The Highland Park Historic District [†] is exceptional for its turn of the century architecture. The former farm of Oliver Pryor was subdivided into eighteen lots in 1899. The farmhouse was retained and altered to reflect the more popular styles of the time. The homes that were constructed mainly date between 1899 to 1911 with a house added in 1919 and 1938. The architecture envisions the late 19th and early 20th century styles. The historic district lies on the east side of the city of Wheeling on a bluff overlooking the National Road. The original entrance was from the National Road, at the 5-mile marker at the top of Pryor's Hill, and then proceeded up the hill. Highland Park was a straight street with a circular median at the east end. The early stone entrance designed by Frederick F. Faris, a noted Wheeling architect, once provided access to the cul-de-sac. The placement of a interchange for Interstate 70 in the late I960 1 s has altered the entranceway with access now from Lincoln Drive. This new drive caused the removal of two homes designed by Mr. Faris on the west end of the street.
The Highland Park district was once part of a farm owned by Oliver Pryor. His brick six-room farmhouse was built about 1852 at the northeast corner of the district. The house was expanded over the years to its present size. The architecture of the later homes reflect the late 19th century styles of Shingle and early 2Oth century styles such as Colonial Revival, Tudor Revival, and Bungalow. The following is a description of the contributing residences in Highland Park. Lot numbers from the original plat map are used here to indicate locations on the street.
The Highland Park Historic District is considered historically significant because of the cumulative importance of prominent residents. This is based on the broad pattern of community development through which the neighborhood evolved into a primary residential area for this class of citizens. The residents were involved in major Wheeling businesses which included steel, insurance, law, hardware, real estate, and banking. The district is also significant for the architectural styles represented from the late 19th and early 20th centuries which were built during the period of significance of 1899-1938.
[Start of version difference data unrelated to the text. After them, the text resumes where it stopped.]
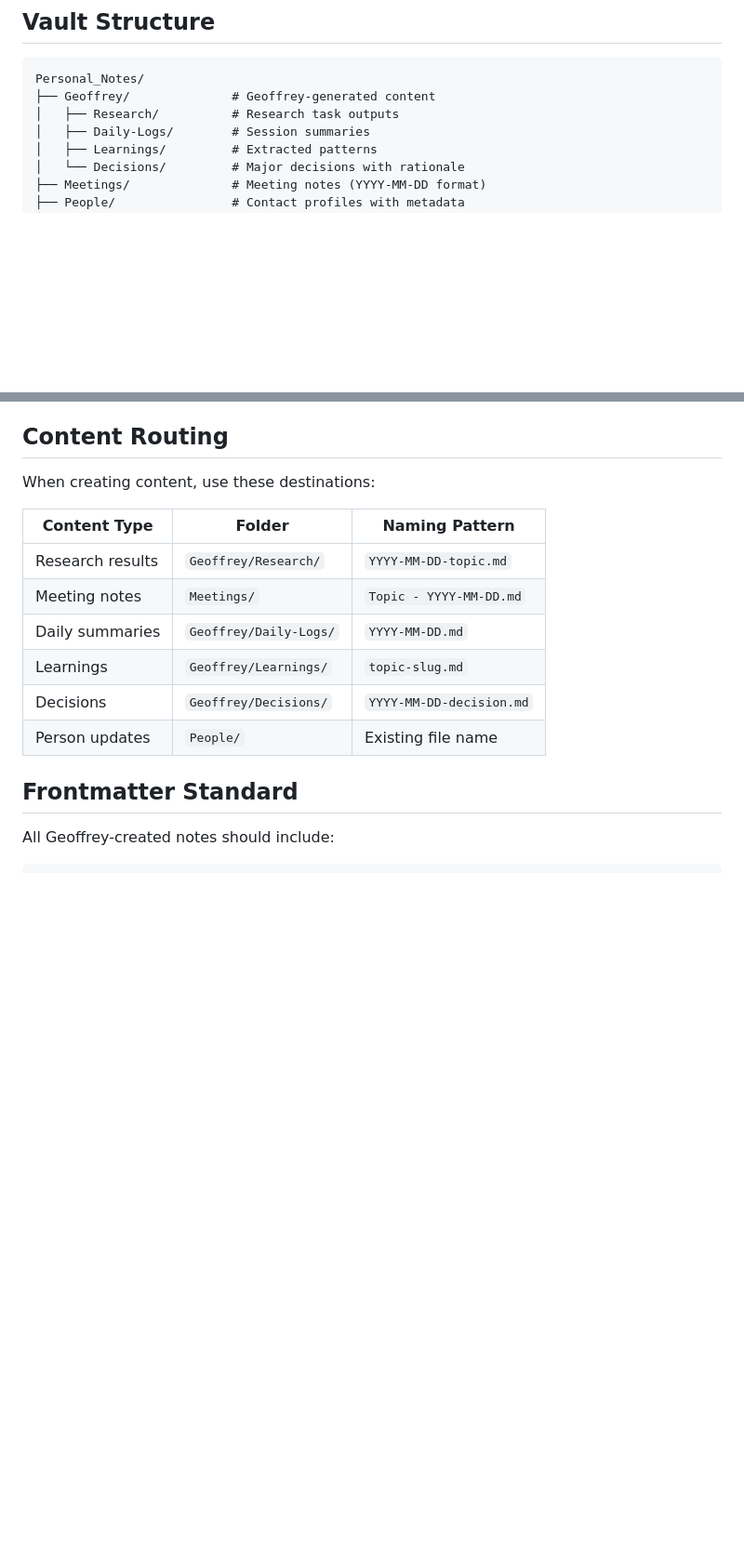
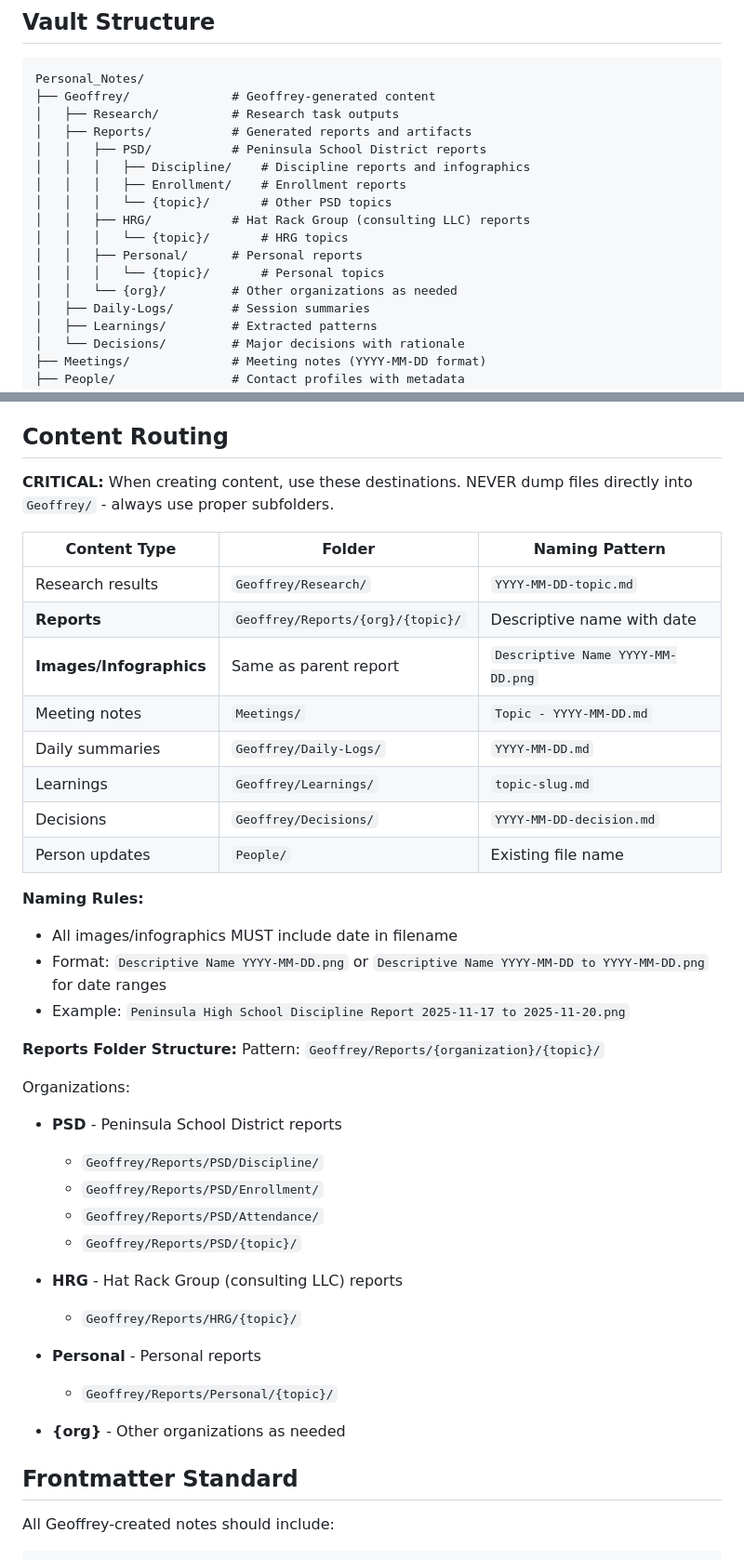
Before and after one commit to krishagel/geoffrey, a Markdown page: skills/obsidian-manager/SKILL.md, 2 parts joined by grey strips. Shown: that part at 93% size. GitHub-like rendering; blank space fills up the shorter version.

Commit message:
Add Reports folder structure to Obsidian manager skill
Enhanced obsidian-manager/SKILL.md with comprehensive reporting organization:

Vault Structure Updates:
- Added Geoffrey/Reports/ hierarchy with organization-based routing
- Created PSD/ subfolder for Peninsula School District reports
  - Discipline/, Enrollment/, and topic-based subfolders
- Created HRG/ subfolder for Hat Rack Group consulting reports
- Created Personal/ subfolder for personal reports
- Extensible {org}/ pattern for future organizations

Content Routing Enhancements:
- Added CRITICAL directive to never dump files directly into Geoffrey/
- Added Reports row to routing table with {org}/{topic} pattern
- Added Images/Infographics row with same-folder-as-parent convention

Naming Standards:
- All images/infographics MUST include date in filename
- Format: "Descriptive Name YYYY-MM-DD.png"
- Date range format: "Descriptive Name YYYY-MM-DD to YYYY-MM-DD.png"
- Example: "Peninsula High School Discipline Report 2025-11-17 to 2025-11-20.png"

Organization Patterns:
- PSD: Geoffrey/Reports/PSD/{Discipline,Enrollment,Attendance,topic}/
- HRG: Geoffrey/Reports/HRG/{topic}/
- Personal: Geoffrey/Reports/Personal/{topic}/
- Future: Geoffrey/Reports/{org}/{topic}/

This structure supports organized report generation with proper categorization
by organization and topic, preventing Geoffrey/ root folder clutter while
maintaining clear file naming conventions for dated artifacts.

```diff
--- a/skills/obsidian-manager/SKILL.md
+++ b/skills/obsidian-manager/SKILL.md
@@ -33,6 +33,16 @@ Manage the user's Obsidian vault as a persistent second brain. Read existing kno
 Personal_Notes/
 ├── Geoffrey/              # Geoffrey-generated content
 │   ├── Research/          # Research task outputs
+│   ├── Reports/           # Generated reports and artifacts
+│   │   ├── PSD/           # Peninsula School District reports
+│   │   │   ├── Discipline/    # Discipline reports and infographics
+│   │   │   ├── Enrollment/    # Enrollment reports
+│   │   │   └── {topic}/       # Other PSD topics
+│   │   ├── HRG/           # Hat Rack Group (consulting LLC) reports
+│   │   │   └── {topic}/       # HRG topics
+│   │   ├── Personal/      # Personal reports
+│   │   │   └── {topic}/       # Personal topics
+│   │   └── {org}/         # Other organizations as needed
 │   ├── Daily-Logs/        # Session summaries
 │   ├── Learnings/         # Extracted patterns
 │   └── Decisions/         # Major decisions with rationale
@@ -135,16 +145,41 @@ Opens the specified note in Obsidian using Actions URI.
 
 ## Content Routing
 
-When creating content, use these destinations:
+**CRITICAL:** When creating content, use these destinations. NEVER dump files directly into `Geoffrey/` - always use proper subfolders.
 
 | Content Type | Folder | Naming Pattern |
 |--------------|--------|----------------|
 | Research results | `Geoffrey/Research/` | `YYYY-MM-DD-topic.md` |
+| **Reports** | `Geoffrey/Reports/{org}/{topic}/` | Descriptive name with date |
+| **Images/Infographics** | Same as parent report | `Descriptive Name YYYY-MM-DD.png` |
 | Meeting notes | `Meetings/` | `Topic - YYYY-MM-DD.md` |
 | Daily summaries | `Geoffrey/Daily-Logs/` | `YYYY-MM-DD.md` |
 | Learnings | `Geoffrey/Learnings/` | `topic-slug.md` |
 | Decisions | `Geoffrey/Decisions/` | `YYYY-MM-DD-decision.md` |
 | Person updates | `People/` | Existing file name |
+
+**Naming Rules:**
+- All images/infographics MUST include date in filename
+- Format: `Descriptive Name YYYY-MM-DD.png` or `Descriptive Name YYYY-MM-DD to YYYY-MM-DD.png` for date ranges
+- Example: `Peninsula High School Discipline Report 2025-11-17 to 2025-11-20.png`
+
+**Reports Folder Structure:**
+Pattern: `Geoffrey/Reports/{organization}/{topic}/`
+
+Organizations:
+- **PSD** - Peninsula School District reports
+  - `Geoffrey/Reports/PSD/Discipline/`
+  - `Geoffrey/Reports/PSD/Enrollment/`
+  - `Geoffrey/Reports/PSD/Attendance/`
+  - `Geoffrey/Reports/PSD/{topic}/`
+
+- **HRG** - Hat Rack Group (consulting LLC) reports
+  - `Geoffrey/Reports/HRG/{topic}/`
+
+- **Personal** - Personal reports
+  - `Geoffrey/Reports/Personal/{topic}/`
+
+- **{org}** - Other organizations as needed
 
 ## Frontmatter Standard
 
```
Steel and iron were important industries in old Wheeling. For lack of convenient transportation, the homes of many of the industrialists were in the vicinity of their particular foundry or mill. Some moved to Wheeling Island, and some built handsome summer homes in the country along the National Road east of Wheeling. But, accessible land for development was not available until the electric car line was extended to Elm Grove in 1898. Five prominent business men recognized the need and bought the Oliver Pryor farm for development as "Highland Park." The street, originally called Park Avenue, was planned as a cul-de-sac with access directly from the National Road. The entrance was at the top of Pryor's Hill on National Road, about midway between Park View Lane (formerly Elm Grove & Boggs Hill Road) and Lincoln drive (formerly Elm Street).
The Highland Park neighborhood shows a definite high style of architecture, with many of the homes having been designed by one of Wheeling's noted architects such as Frederick F. Paris, Edward B. Franzheim, and George S. Mooney. Faris is also noted as having designed the stone entrance gate to the street as pictured in the Historic Photo #4. The homes reflect the Shingle, Colonial Revival, Tudor Revival and Bungalow styles popular in the late 19th and early 2Oth century. The following pages interpret when the homes were built in the district, and who were the early owners.
† Hester B. Byrum. property owner, and Katherine M Jordan, West Virginia SHPO, Hghland Park Historic District, 1993, National Park Service, National Regiter of Historic Places, Washington, D.C., accessed June, 2021.